I’ve Been Workin’ on the Railroad
VFXW: Have you been thrown many curveballs over the course of the show, and found yourself with footage that looked radically different from what you’d expected?
JF: Oh never. They shoot everything perfectly! (Laughs) Yeah, it happens all the time. It’s the nature of the business. You can only plan for so much and you can only expect so much. Once stuff gets shooting and once you’re out there, things change all the time. You learn very quickly that you just have to roll with stuff like that.
VFXW: Can you describe the pipeline you use to complete your projects?
JF: Well, the nature of visual effects is a very complicated process. There are many pieces to the puzzle of completing a visual effects shot, especially the more complicated ones. If you’re just painting out a wire or removing some production equipment from a scene, that’s pretty simple, but when you talk about a scene where you need to create a full CG environment with a bridge and a train it gets very complicated. So, what we’ve done at FuseFX is develop procedures and steps that everybody adheres to. We follow a pipeline. We have very specific conventions for how we name stuff and how stuff goes through the system, so there are no questions. It takes the technical decisions out of the artist’s hands and really just allows them to focus creatively on what they’re doing. I think it helps with our schedules, it helps to avoid errors, and in the end you spend more time making the shot look better.
VFXW: What software do you use? The Foundry’s Nuke system?
JF: Yeah, we do all of our compositing in Nuke. All of our CG is done with 3D Studio Max, and we use FumeFX, which is the plug-in for 3D Studio Max, for all of the smoke coming from the smoke stack of the train. We pride ourselves in our simulation work, which includes smoke, fire and water work.
VFXW: It doesn’t seem like there are many limitations to what can be done digitally these days…
JF: No, the sky’s the limit, really. There’s not a whole lot that can’t be done with enough time.
VFXW: …even on a television budget?

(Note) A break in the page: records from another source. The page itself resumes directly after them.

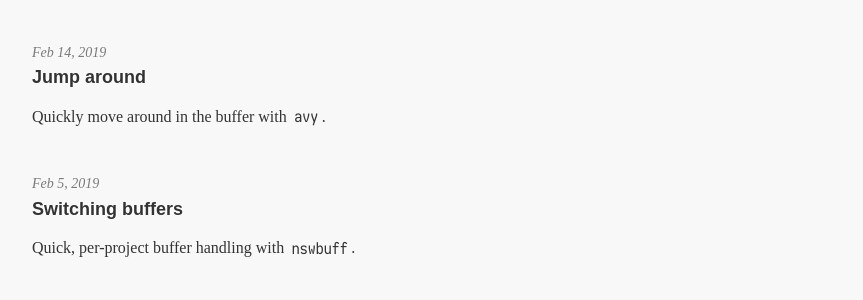
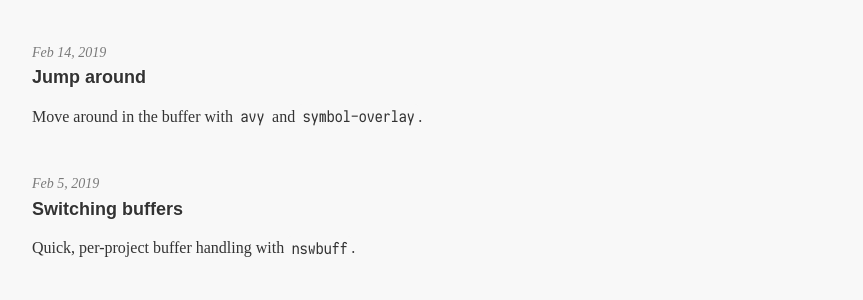
Before and after one commit to manuel-uberti/manuel-uberti.github.io, a Jekyll site: the page built from index.html, in a window 1280 px wide. Shown: the part 206-506 px from the top of the page, without its empty margins (208-1071 px from the left). Built offline with Jekyll 4.4.1, drawn with Linux system fonts in a browser that asks for light colours; some web fonts are replaced; the list of posts is cut into pages by our own code.

Commit message:
Update summary

```diff
--- a/_posts/2019-02-14-avy.md
+++ b/_posts/2019-02-14-avy.md
@@ -2,7 +2,7 @@
 layout:     post
 title:      Jump around
 date:       2019-02-14
-summary:    Quickly move around in the buffer with `avy`.
+summary:    Move around in the buffer with `avy` and `symbol-overlay`.
 categories: emacs
 ---
 
```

JF: That’s the thing: yes, anything is possible, but how much money do you want to spend to make it possible? That’s always the give and take when it comes to TV, especially. We try to give our clients as much of that Feature work as they can get within their budget and we will always give options. We’ll say ‘what you’re asking for is going to be really hard - how about we simplify it a little bit and you still get the shot that you want, but maybe it’s not the grand shot that would be time consuming and expensive.’
VFXW: Given that you work in both Features and TV, do you have a preference? Do you maybe you get a thrill out of working on television and having a week to turn over an episode?
JF: I like having a mix. You hear stories of people who work on Feature shots for months and months and it can be very difficult to stay motivated for that amount of time when you realize you’re getting nowhere on a shot. But it’s also very challenging when you see a bunch of shots that you need to finish in a week. The stress and the will that it takes to get those done can be very hard, so it’s nice to have a mix. It’s nice to have the Feature work where you have the time to spend on a shot, and it’s nice to have the TV work where it’s a challenge to get the work done on time and at the level of quality that we all expect.
VFXW: Now that Wheels has been picked up for a third season, have you started thinking about what effects might be needed down the road?
JF: I have heard some ideas that might be coming up in season three, but we haven’t gotten into many specifics yet.
VFXW: Is there’s anything that you’d like the chance to do on the show?
JF: I would love to do CG water. We’ve developed a really, really good water pipeline for Last Resort and I think it’s something that has set us apart in the TV world – the ability to do CG water for episodic TV. I would love to be able to incorporate that into any show we work on, and if there could be a chance for us to do a river or some kind of waterfall that would be pretty fun.
VFXW: Maybe the train falling down the gorge and landing in the river?
JF: Sure!Hell on Wheels looks to return for a third season on AMC in 2013. For more information on FuseFX, visit www.fusefx.com .
James Gartler is a Canadian writer with a serious passion for animation in all its forms. His work has appeared in the pages of Sci Fi Magazine, and at the websites EW.com and Newsarama.com.